Botanical name: Brassica campestris
Cultivated in China for centuries, bok choy has played a large part not only in its cuisine but in traditional Chinese medicine. Today, it’s a staple in both Asian and American recipes.
A deep green leafy vegetable that resembles Romaine lettuce on top and a large celery on the bottom, bok choy is a crucifer more closely related to cabbage. The entire vegetable can be used and is often added raw to salads for a satisfying crunch. In soups, the leaves and stalks should be chopped and added separately, since the stalks take longer to cook.
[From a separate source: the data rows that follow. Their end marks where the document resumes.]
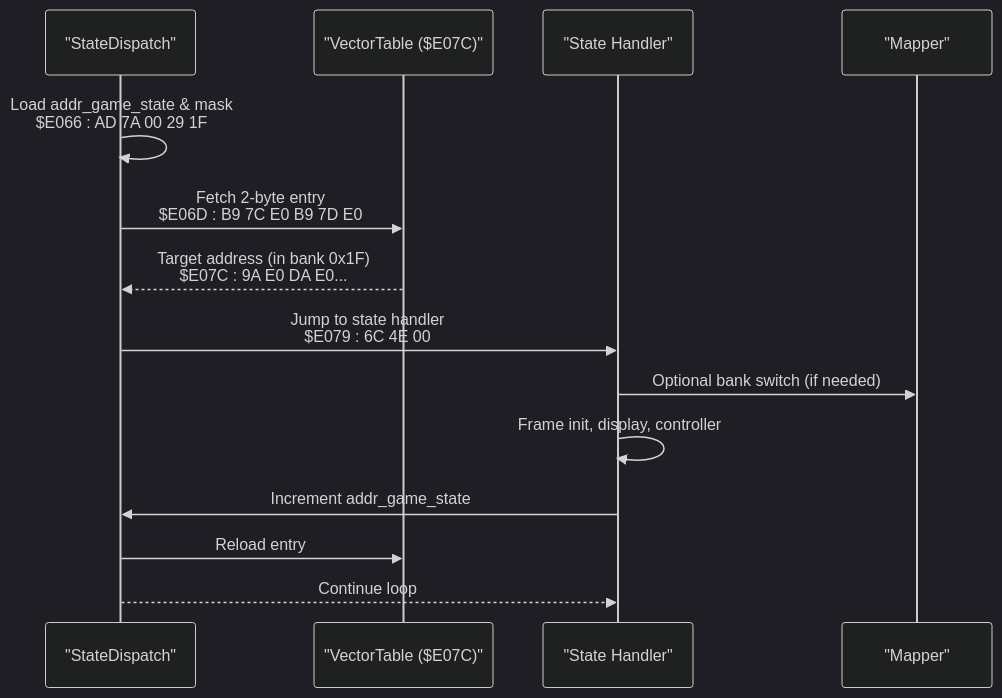
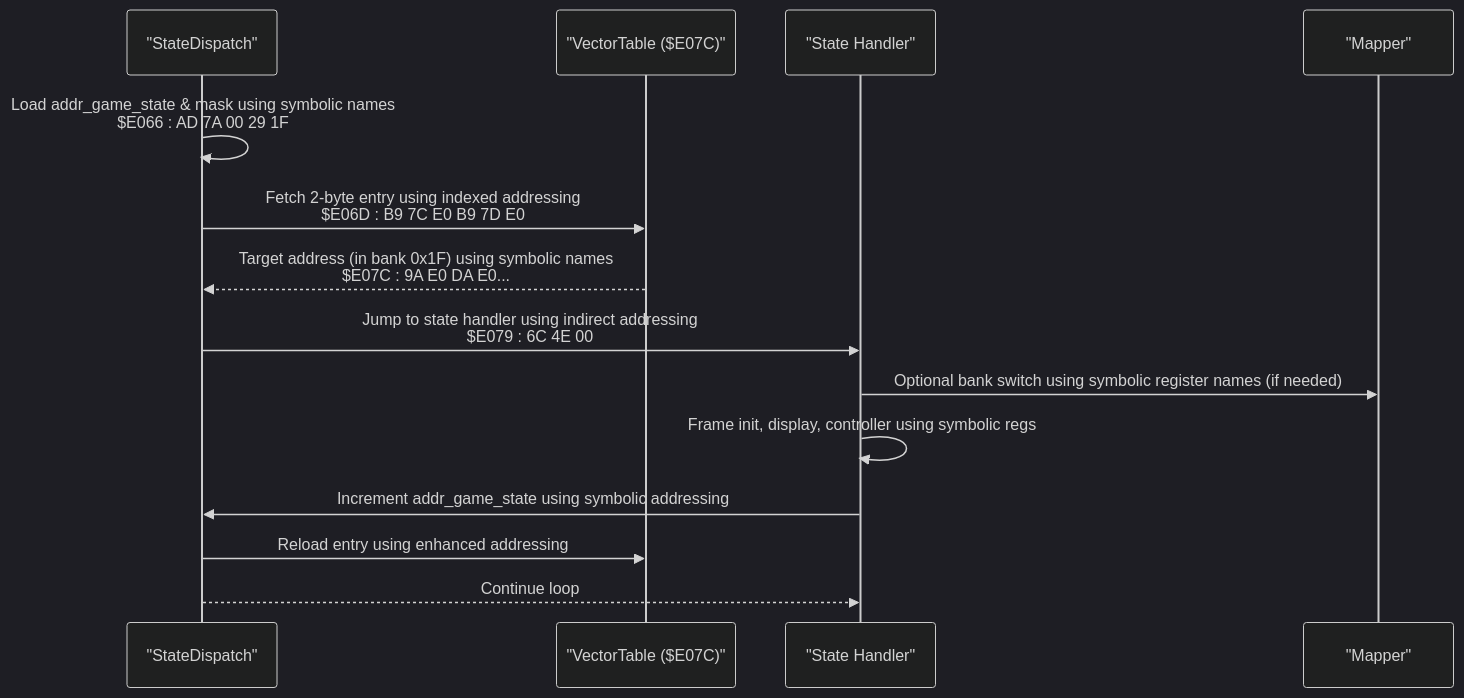
Before and after one commit to rabbyzero/sango2dasm: the fifth of 9 diagrams in .qoder/repowiki/en/content/Assembly Architecture/Assembly Architecture.md, drawn with Mermaid (dark theme). The commit also changed other lines of this file and 23 other files, not shown here.

````diff
--- a/.qoder/repowiki/en/content/Assembly Architecture/Assembly Architecture.md
+++ b/.qoder/repowiki/en/content/Assembly Architecture/Assembly Architecture.md
@@ -219,16 +219,16 @@
 ```mermaid
 sequenceDiagram
 participant DIS as "StateDispatch"
 participant VT as "VectorTable ($E07C)"
 participant SH as "State Handler"
 participant MAP as "Mapper"
-DIS->>DIS : Load addr_game_state & mask<br/>$E066 : AD 7A 00 29 1F
-DIS->>VT : Fetch 2-byte entry<br/>$E06D : B9 7C E0 B9 7D E0
-VT-->>DIS : Target address (in bank 0x1F)<br/>$E07C : 9A E0 DA E0...
-DIS->>SH : Jump to state handler<br/>$E079 : 6C 4E 00
-SH->>MAP : Optional bank switch (if needed)
-SH->>SH : Frame init, display, controller
-SH->>DIS : Increment addr_game_state
-DIS->>VT : Reload entry
+DIS->>DIS : Load addr_game_state & mask using symbolic names<br/>$E066 : AD 7A 00 29 1F
+DIS->>VT : Fetch 2-byte entry using indexed addressing<br/>$E06D : B9 7C E0 B9 7D E0
+VT-->>DIS : Target address (in bank 0x1F) using symbolic names<br/>$E07C : 9A E0 DA E0...
+DIS->>SH : Jump to state handler using indirect addressing<br/>$E079 : 6C 4E 00
+SH->>MAP : Optional bank switch using symbolic register names (if needed)
+SH->>SH : Frame init, display, controller using symbolic regs
+SH->>DIS : Increment addr_game_state using symbolic addressing
+DIS->>VT : Reload entry using enhanced addressing
 DIS-->>SH : Continue loop
 ```
````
Bok choy can also be steamed or boiled, but the stir-fry method of cooking seems to release the best flavors. Kimchee is the Korean name for pickled bok choy. When shredded, it makes great coleslaw. An alternate take: try bok choy sautéed with ginger and garlic. All these are ideal methods of preparation for a ready-made food that also happens to be loaded with life-giving nutrients.
Food as Medicine recipe per Dr. Weil
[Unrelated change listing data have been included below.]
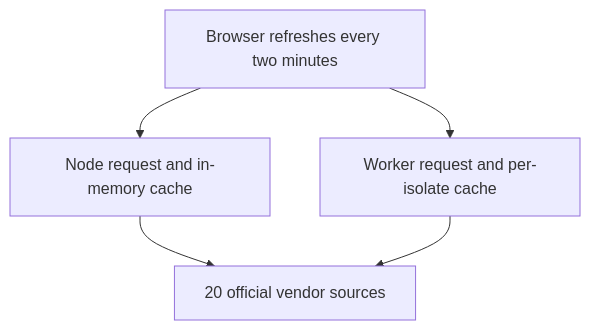
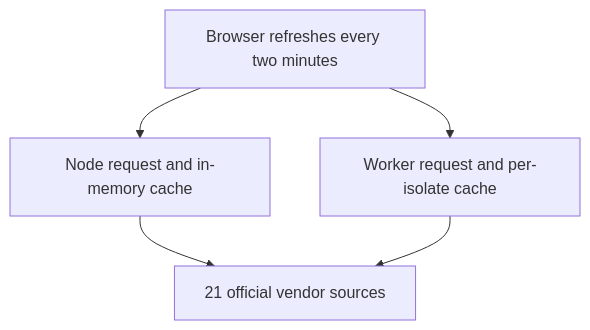
One commit to greenblacked/status-page changed the diagram in README.md. Above: the diagram before and after it, drawn with Mermaid. The commit also changed other lines of this file and 37 other files, not shown here.

````diff
--- a/README.md
+++ b/README.md
@@ -149,11 +150,11 @@
 ```mermaid
 flowchart TB
-  vendors["20 official vendor sources"]
+  vendors["21 official vendor sources"]
   node["Node request and in-memory cache"]
   worker["Worker request and per-isolate cache"]
   browser["Browser refreshes every two minutes"]
   browser --> node
   browser --> worker
   node --> vendors
   worker --> vendors
 ```
````
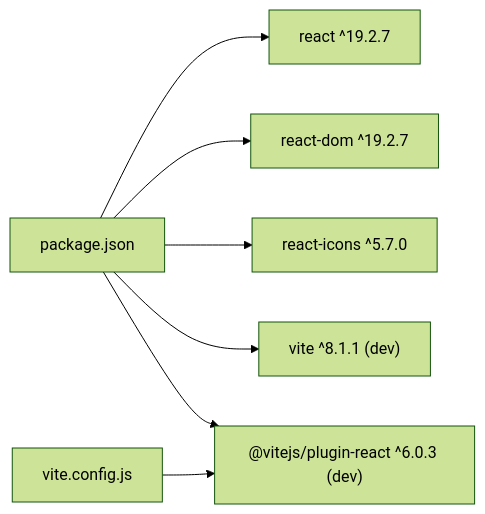
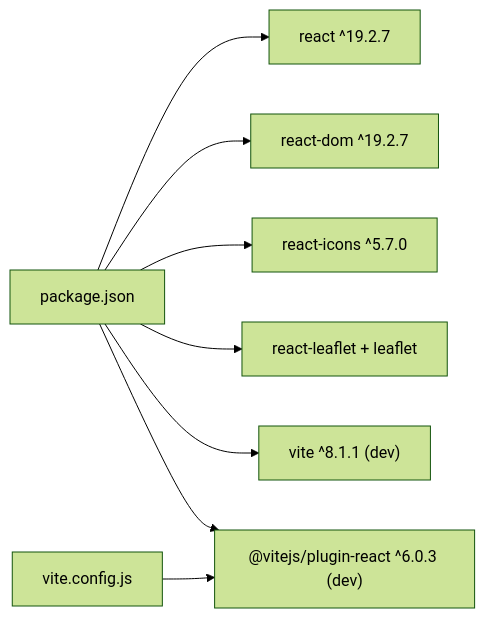
One commit to RobertRuas/nordic-worklog changed the eighth of 8 diagrams in .qoder/repowiki/en/content/Project Overview.md. Above: the diagram before and after it, drawn with Mermaid (forest theme). The commit also changed other lines of this file and 4 other files, not shown here.

````diff
--- a/.qoder/repowiki/en/content/Project Overview.md
+++ b/.qoder/repowiki/en/content/Project Overview.md
@@ -298,9 +346,10 @@
 ```mermaid
 graph LR
 Pkg["package.json"] --> React["react ^19.2.7"]
 Pkg --> ReactDOM["react-dom ^19.2.7"]
 Pkg --> ReactIcons["react-icons ^5.7.0"]
+Pkg --> Leaflet["react-leaflet + leaflet"]
 Pkg --> Vite["vite ^8.1.1 (dev)"]
 Pkg --> Plugin["@vitejs/plugin-react ^6.0.3 (dev)"]
 ViteCfg["vite.config.js"] --> Plugin
 ```
````
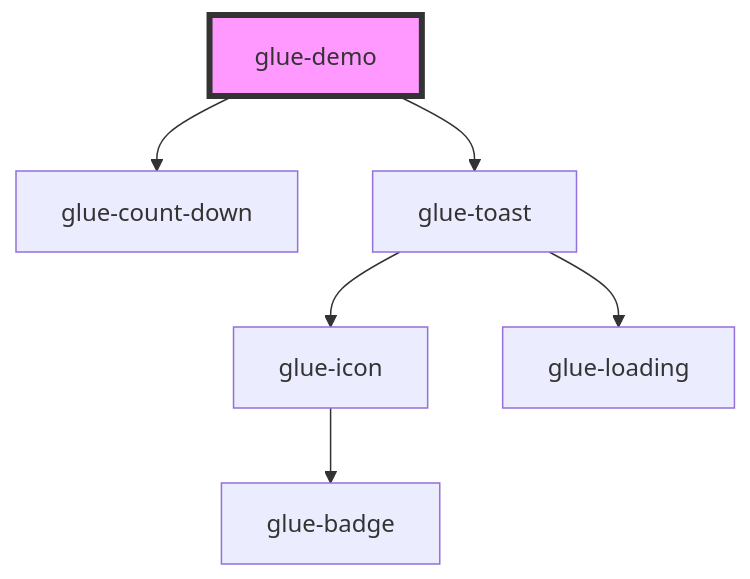
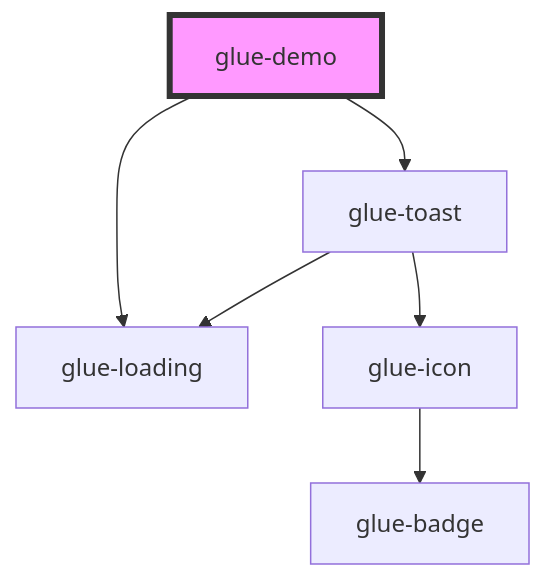
The diagram in packages/glue-components/src/components/glue-demo/readme.md (grasilife/glue), drawn with Mermaid before and after one commit. The commit also changed other lines of this file and 17 other files, not shown here.

````diff
--- a/packages/glue-components/src/components/glue-demo/readme.md
+++ b/packages/glue-components/src/components/glue-demo/readme.md
@@ -16,9 +16,9 @@
 ```mermaid
 graph TD;
-  glue-demo --> glue-count-down
+  glue-demo --> glue-loading
   glue-demo --> glue-toast
   glue-toast --> glue-icon
   glue-toast --> glue-loading
   glue-icon --> glue-badge
   style glue-demo fill:#f9f,stroke:#333,stroke-width:4px
 ```
````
1 pound Bok Choy
2 teaspoons expeller-pressed canola oil
2 large cloves garlic, minced
1/4 teaspoon hot red pepper flakes
1/4 teaspoon dry mustard powder
2 tablespoons rice vinegar
1 teaspoon soy sauce
1 teaspoon light brown sugar
1. Wash and drain Bok Choy, remove any tough stems, and slice leaves into 1/2-inch shreds.
2. Heat the canola oil in a skillet over medium heat. Add the garlic and red-pepper flakes and stir-fry for one minute.
3. Add the greens along with the mustard and stir to coat with the spices.
4. Combine the rice vinegar, soy sauce, and sugar and add to the Boc Choy greens in the skillet.
5. Cook covered over medium heat until vegetables are tender, about five minutes.
My easy and quick recipe:
Chop ginger and garlic. Stir-fry for 1 min on the hot skillet. Add chopped Bok Choy. Sprinkle with salt to taste. Mix and stir-fry for 5 min. Done!
Until next time, my dear friends.
All photographs belong to Luda @PlantsandBeyond.com except for the two long heads of Bok Choy on the wooden surface.